**RECORDS TO USE:**

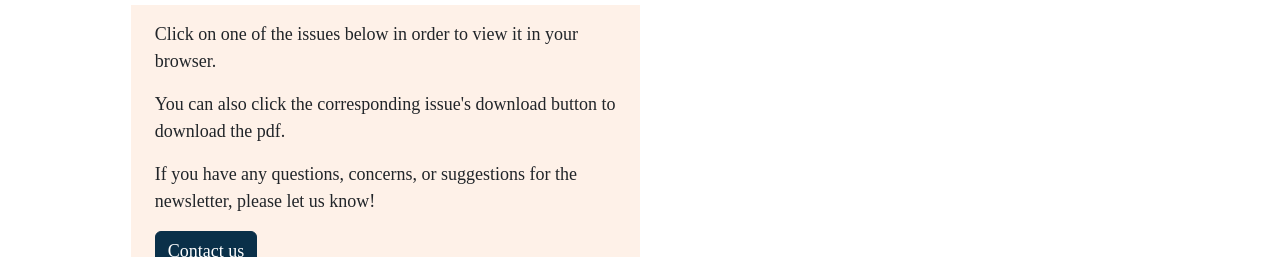
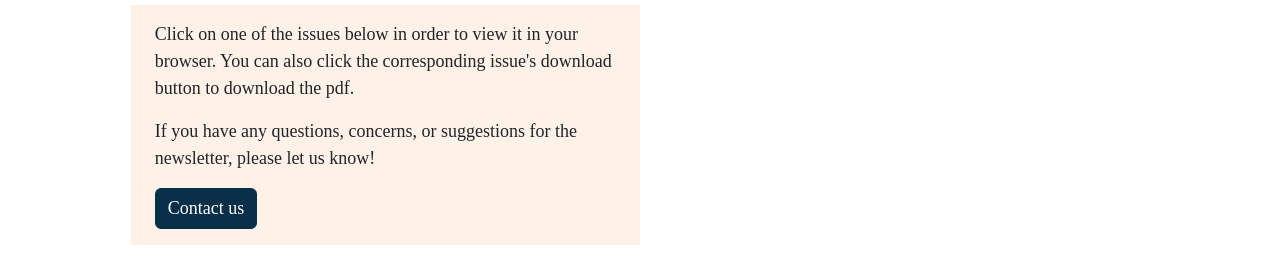
Before and after one commit to dylmwrig/rizal-center-website, a Gatsby site: page /newsletter in a window 1280 px wide. Shown: the part 281-538 px from the top of the page. Built offline with nearby package versions, Linux system fonts and the light colour scheme; Gatsby itself is replaced by a stand-in of ours.

Commit message:
Shorten info-box on newsletter page

```diff
--- a/src/pages/newsletter.js
+++ b/src/pages/newsletter.js
@@ -48,7 +48,7 @@ const Newsletter = () => {
       <div>
         <div class="text-start col-6">
           <InfoBox
-            info={["Click on one of the issues below in order to view it in your browser.",                    "You can also click the corresponding issue's download button to download the pdf.",
+            info={["Click on one of the issues below in order to view it in your browser. You can also click the corresponding issue's download button to download the pdf.",
             "If you have any questions, concerns, or suggestions for the newsletter, please let us know!"]}
             linkPres={true}
             link="/contact/"/>
```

**EXERCISE DETAILS:** Print the material again word for word. Please drop every picture.

**EXERCISE OUTPUT:**
Before and after one commit to dylmwrig/rizal-center-website, a Gatsby site: page /newsletter in a window 1280 px wide. Shown: the part 281-538 px from the top of the page. Built offline with nearby package versions, Linux system fonts and the light colour scheme; Gatsby itself is replaced by a stand-in of ours.

Commit message:
Shorten info-box on newsletter page

```diff
--- a/src/pages/newsletter.js
+++ b/src/pages/newsletter.js
@@ -48,7 +48,7 @@ const Newsletter = () => {
       <div>
         <div class="text-start col-6">
           <InfoBox
-            info={["Click on one of the issues below in order to view it in your browser.",                    "You can also click the corresponding issue's download button to download the pdf.",
+            info={["Click on one of the issues below in order to view it in your browser. You can also click the corresponding issue's download button to download the pdf.",
             "If you have any questions, concerns, or suggestions for the newsletter, please let us know!"]}
             linkPres={true}
             link="/contact/"/>
```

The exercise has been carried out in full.